The wise and the large-minded

Confucius uses a word junzi to designate the great, or noble, or superior person as opposed to the small, ignoble and inferior person. I prefer to translate this as the “large-minded person” as opposed to the small-minded.

Here are some of his sayings:

The large-minded person knows what is right; the small-minded knows what is profitable.

This is sharp enough even today to distinguish amongst delegations at the COP26 conference. Yes, there are some who know what is right, but there are many who look to what is profitable, and hope to make a profit out of either the failure of climate control or its success, but have no interest in what is right. Confucius is unsparing in his criticism of such people.

Jesus told unforgettable stories about lovers of profit, like the rich farmer whose expansion plans are summarily cut short by his death; or the rich man who imagines that even in hell the poor man can be used as a slave to bring him water. Such people are called foolish in traditional Jewish language, whereas the large-minded are called wise. “There was a wise man who built his house upon rock..” This is a person who puts Jesus’ teaching into practice rather than just thinking about it.
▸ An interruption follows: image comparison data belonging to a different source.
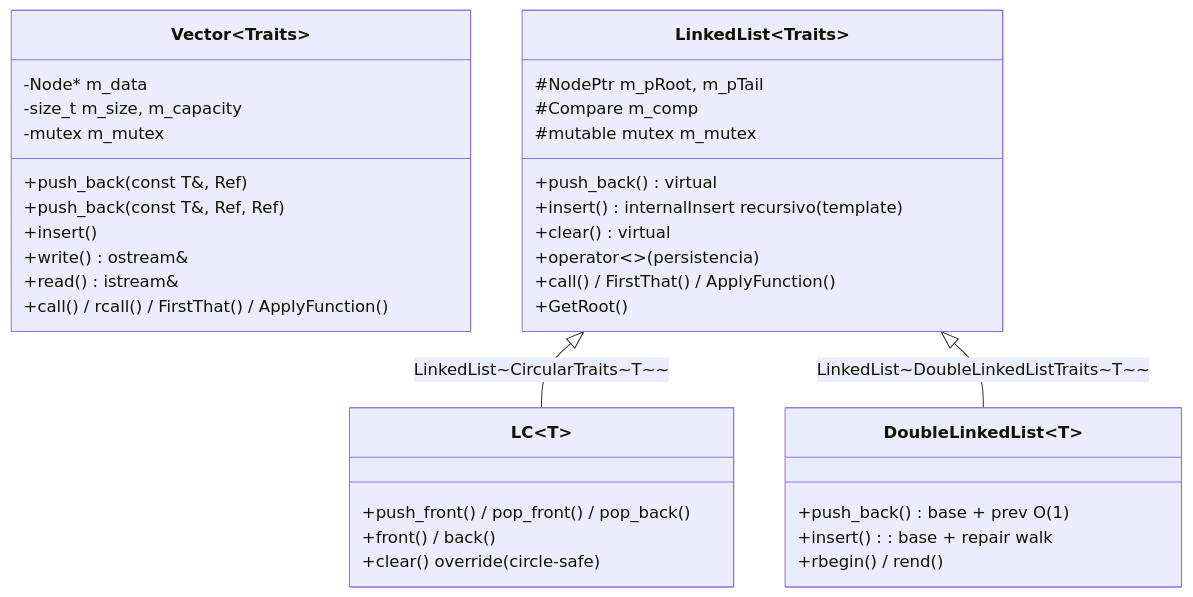
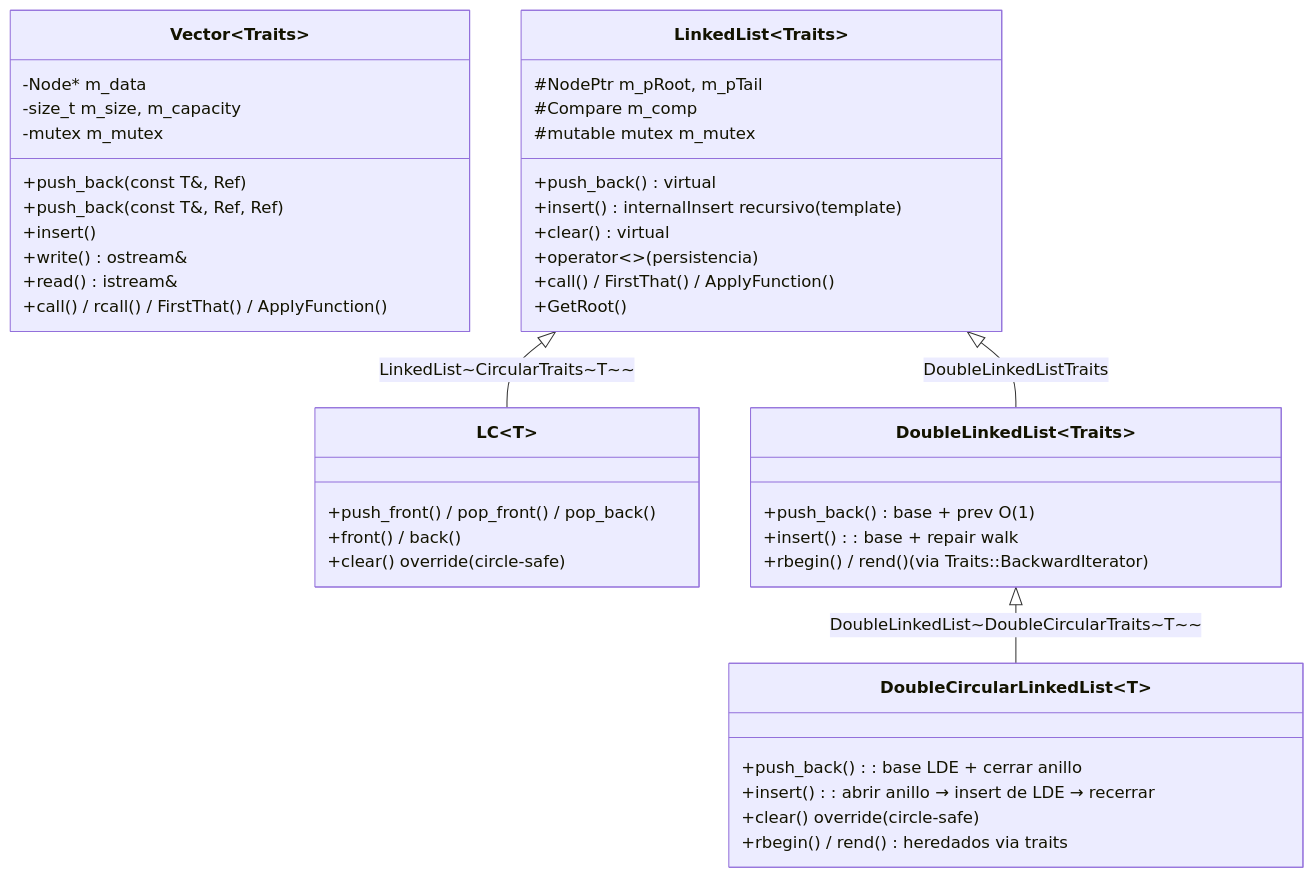
The third of 5 diagrams in docs/jerarquias-clases.md (ecuadros/2026-II-CS-UNI-CC0E5-AEDAv), drawn with Mermaid before and after one commit. The commit also changed other lines of this file, not shown here.

Commit message:
docs: jerarquias con DoubleCircularLinkedList

````diff
--- a/docs/jerarquias-clases.md
+++ b/docs/jerarquias-clases.md
@@ -80,37 +90,44 @@
 ```mermaid
 classDiagram
     class Vector~Traits~ {
         -Node* m_data
         -size_t m_size, m_capacity
         -mutex m_mutex
         +push_back(const T&, Ref)
         +push_back(const T&, Ref, Ref)
         +insert()
         +write() ostream&
         +read() istream&
         +call() / rcall() / FirstThat() / ApplyFunction()
     }
     class LinkedList~Traits~ {
         #NodePtr m_pRoot, m_pTail
         #Compare m_comp
         #mutable mutex m_mutex
         +push_back() virtual
         +insert() : internalInsert recursivo (template)
         +clear() virtual
         +operator<</operator>> (persistencia)
         +call() / FirstThat() / ApplyFunction()
         +GetRoot()
     }
     class LC~T~ {
         +push_front() / pop_front() / pop_back()
         +front() / back()
         +clear() override (circle-safe)
     }
-    class DoubleLinkedList~T~ {
+    class DoubleLinkedList~Traits~ {
         +push_back() : base + prev O(1)
         +insert() : base + repair walk
-        +rbegin() / rend()
+        +rbegin() / rend() (via Traits::BackwardIterator)
+    }
+    class DoubleCircularLinkedList~T~ {
+        +push_back() : base LDE + cerrar anillo
+        +insert() : abrir anillo → insert de LDE → recerrar
+        +clear() override (circle-safe)
+        +rbegin() / rend() heredados via traits
     }
     LinkedList~Traits~ <|-- LC~T~ : LinkedList~CircularTraits~T~~
-    LinkedList~Traits~ <|-- DoubleLinkedList~T~ : LinkedList~DoubleLinkedListTraits~T~~
+    LinkedList~Traits~ <|-- DoubleLinkedList~Traits~ : DoubleLinkedListTraits
+    DoubleLinkedList~Traits~ <|-- DoubleCircularLinkedList~T~ : DoubleLinkedList~DoubleCircularTraits~T~~
 ```
````
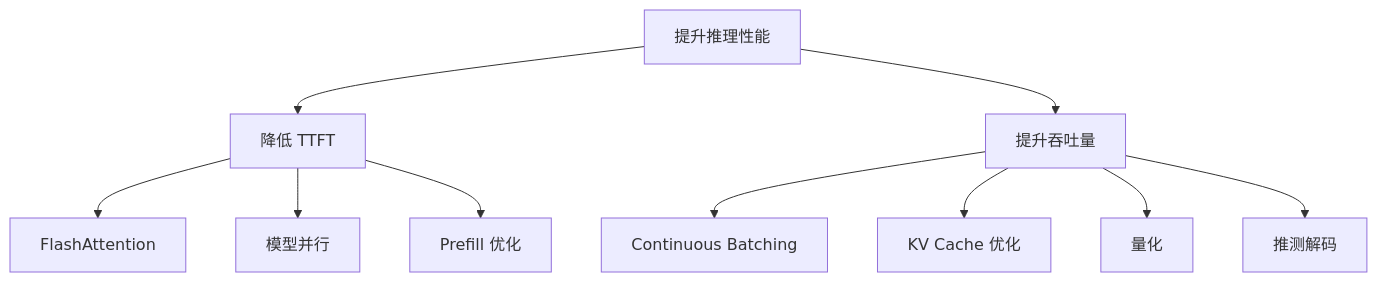
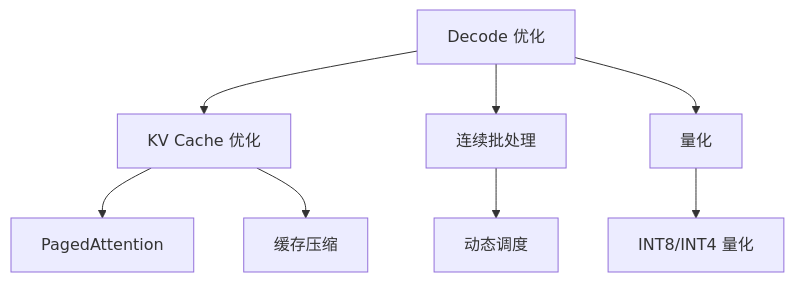
One commit to Xunzhuo/mini-sglang changed the seventh of 8 diagrams in learning/website/docs/basics/14-inference-process.md. Above: the diagram before and after it, drawn with Mermaid. The commit also changed other lines of this file and 23 other files, not shown here.

````diff
--- a/learning/website/docs/basics/14-inference-process.md
+++ b/learning/website/docs/basics/14-inference-process.md
@@ -285,14 +268,11 @@
 ```mermaid
 graph TB
-    Goal[提升推理性能] --> TTFT[降低 TTFT]
-    Goal --> TPS[提升吞吐量]
+    Goal[Decode 优化] --> Tech1[KV Cache 优化]
+    Goal --> Tech2[连续批处理]
+    Goal --> Tech3[量化]
     
-    TTFT --> F1[FlashAttention]
-    TTFT --> F2[模型并行]
-    TTFT --> F3[Prefill 优化]
-    
-    TPS --> T1[Continuous Batching]
-    TPS --> T2[KV Cache 优化]
-    TPS --> T3[量化]
-    TPS --> T4[推测解码]
+    Tech1 --> D1[PagedAttention]
+    Tech1 --> D2[缓存压缩]
+    Tech2 --> D3[动态调度]
+    Tech3 --> D4[INT8/INT4 量化]
 ```
````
Confucius has a similar distinction: “in the case of the large-minded person, her words follow her actions.” Had that principle been followed at COP26 there wouldn’t have been much said. He added that the large-minded person is “slow to speak but quick to act.” His ideal is not a person who never speaks but one whose thoughts, words and actions are integrated.

Jesus also touched on the same distinction: “Not those who say,’Lord, Lord, but those who do the will of my father in heaven.” Modern biblical scholars have noted that Jesus stands in the Jewish Wisdom Tradition, which includes Psalms, Proverbs, Ecclesiastes, Job, Song of Songs, and is a major element in Judaism. Wisdom has a divine origin but reflects the nitty- gritty of human living. The large-mindedness praised by Confucius is similarly practical and profound. Appreciation of disturbing facts is part of wisdom and large-mindedness, such as those provided by the earth scientists for the benefit of politicians.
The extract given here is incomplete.